──────── TASK DATA

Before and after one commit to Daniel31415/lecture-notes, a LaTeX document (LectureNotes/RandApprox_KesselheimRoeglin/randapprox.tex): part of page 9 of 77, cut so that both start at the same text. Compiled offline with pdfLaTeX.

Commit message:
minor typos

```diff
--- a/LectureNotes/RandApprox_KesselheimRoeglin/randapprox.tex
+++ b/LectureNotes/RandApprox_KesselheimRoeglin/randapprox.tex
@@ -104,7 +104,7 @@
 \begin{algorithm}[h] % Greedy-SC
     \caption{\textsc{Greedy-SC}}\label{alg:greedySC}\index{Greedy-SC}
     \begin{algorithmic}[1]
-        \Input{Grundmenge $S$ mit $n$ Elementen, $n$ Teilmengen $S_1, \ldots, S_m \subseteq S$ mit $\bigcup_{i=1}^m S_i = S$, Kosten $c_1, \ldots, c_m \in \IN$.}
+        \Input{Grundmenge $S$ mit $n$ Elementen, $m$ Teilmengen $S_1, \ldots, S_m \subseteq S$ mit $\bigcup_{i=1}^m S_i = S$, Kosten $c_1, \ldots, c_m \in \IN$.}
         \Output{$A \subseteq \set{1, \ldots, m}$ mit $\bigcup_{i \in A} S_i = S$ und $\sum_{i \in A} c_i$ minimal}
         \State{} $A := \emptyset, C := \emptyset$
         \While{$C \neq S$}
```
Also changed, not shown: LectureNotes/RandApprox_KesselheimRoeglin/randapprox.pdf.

────────────────

Please restate the data word for word, every record included.

# YOUR RESPONSE:
Before and after one commit to Daniel31415/lecture-notes, a LaTeX document (LectureNotes/RandApprox_KesselheimRoeglin/randapprox.tex): part of page 9 of 77, cut so that both start at the same text. Compiled offline with pdfLaTeX.

Commit message:
minor typos

```diff
--- a/LectureNotes/RandApprox_KesselheimRoeglin/randapprox.tex
+++ b/LectureNotes/RandApprox_KesselheimRoeglin/randapprox.tex
@@ -104,7 +104,7 @@
 \begin{algorithm}[h] % Greedy-SC
     \caption{\textsc{Greedy-SC}}\label{alg:greedySC}\index{Greedy-SC}
     \begin{algorithmic}[1]
-        \Input{Grundmenge $S$ mit $n$ Elementen, $n$ Teilmengen $S_1, \ldots, S_m \subseteq S$ mit $\bigcup_{i=1}^m S_i = S$, Kosten $c_1, \ldots, c_m \in \IN$.}
+        \Input{Grundmenge $S$ mit $n$ Elementen, $m$ Teilmengen $S_1, \ldots, S_m \subseteq S$ mit $\bigcup_{i=1}^m S_i = S$, Kosten $c_1, \ldots, c_m \in \IN$.}
         \Output{$A \subseteq \set{1, \ldots, m}$ mit $\bigcup_{i \in A} S_i = S$ und $\sum_{i \in A} c_i$ minimal}
         \State{} $A := \emptyset, C := \emptyset$
         \While{$C \neq S$}
```
Also changed, not shown: LectureNotes/RandApprox_KesselheimRoeglin/randapprox.pdf.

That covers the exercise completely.